(Beginning of SOURCE RECORDS)

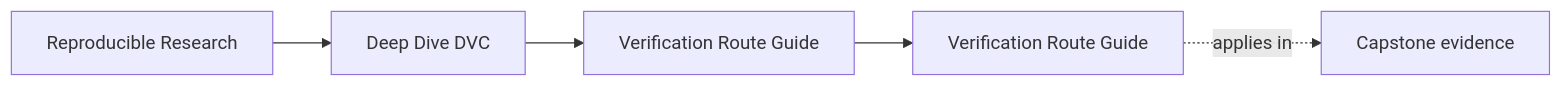
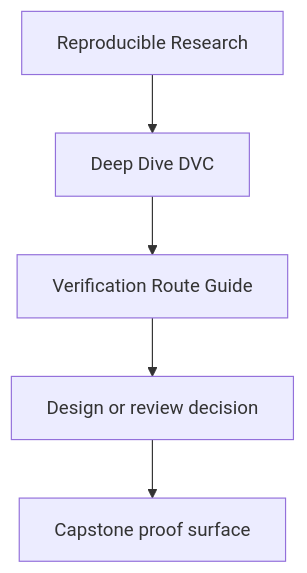
Before and after one commit to bijux/bijux-masterclass: the first of 2 diagrams in programs/reproducible-research/deep-dive-dvc/course-book/reference/verification-route-guide.md, drawn with Mermaid. The commit also changed other lines of this file and 31 other files, not shown here.

Commit message:
docs(deep-dive-dvc): sharpen guide and reference diagrams

````diff
--- a/programs/reproducible-research/deep-dive-dvc/course-book/reference/verification-route-guide.md
+++ b/programs/reproducible-research/deep-dive-dvc/course-book/reference/verification-route-guide.md
@@ -9,11 +9,7 @@
 ```mermaid
-graph LR
-  family["Reproducible Research"]
-  program["Deep Dive DVC"]
-  section["Verification Route Guide"]
-  page["Verification Route Guide"]
-  capstone["Capstone evidence"]
-
-  family --> program --> section --> page
-  page -.applies in.-> capstone
+flowchart TD
+  family["Reproducible Research"] --> program["Deep Dive DVC"]
+  program --> reference["Verification Route Guide"]
+  reference --> review["Design or review decision"]
+  review --> capstone["Capstone proof surface"]
 ```
````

(End of SOURCE RECORDS)

- _EXERCISE DESCRIPTION_: Text only, pictures out: give every record again as written.

- _ANSWER BELOW_:
Before and after one commit to bijux/bijux-masterclass: the first of 2 diagrams in programs/reproducible-research/deep-dive-dvc/course-book/reference/verification-route-guide.md, drawn with Mermaid. The commit also changed other lines of this file and 31 other files, not shown here.

Commit message:
docs(deep-dive-dvc): sharpen guide and reference diagrams

````diff
--- a/programs/reproducible-research/deep-dive-dvc/course-book/reference/verification-route-guide.md
+++ b/programs/reproducible-research/deep-dive-dvc/course-book/reference/verification-route-guide.md
@@ -9,11 +9,7 @@
 ```mermaid
-graph LR
-  family["Reproducible Research"]
-  program["Deep Dive DVC"]
-  section["Verification Route Guide"]
-  page["Verification Route Guide"]
-  capstone["Capstone evidence"]
-
-  family --> program --> section --> page
-  page -.applies in.-> capstone
+flowchart TD
+  family["Reproducible Research"] --> program["Deep Dive DVC"]
+  program --> reference["Verification Route Guide"]
+  reference --> review["Design or review decision"]
+  review --> capstone["Capstone proof surface"]
 ```
````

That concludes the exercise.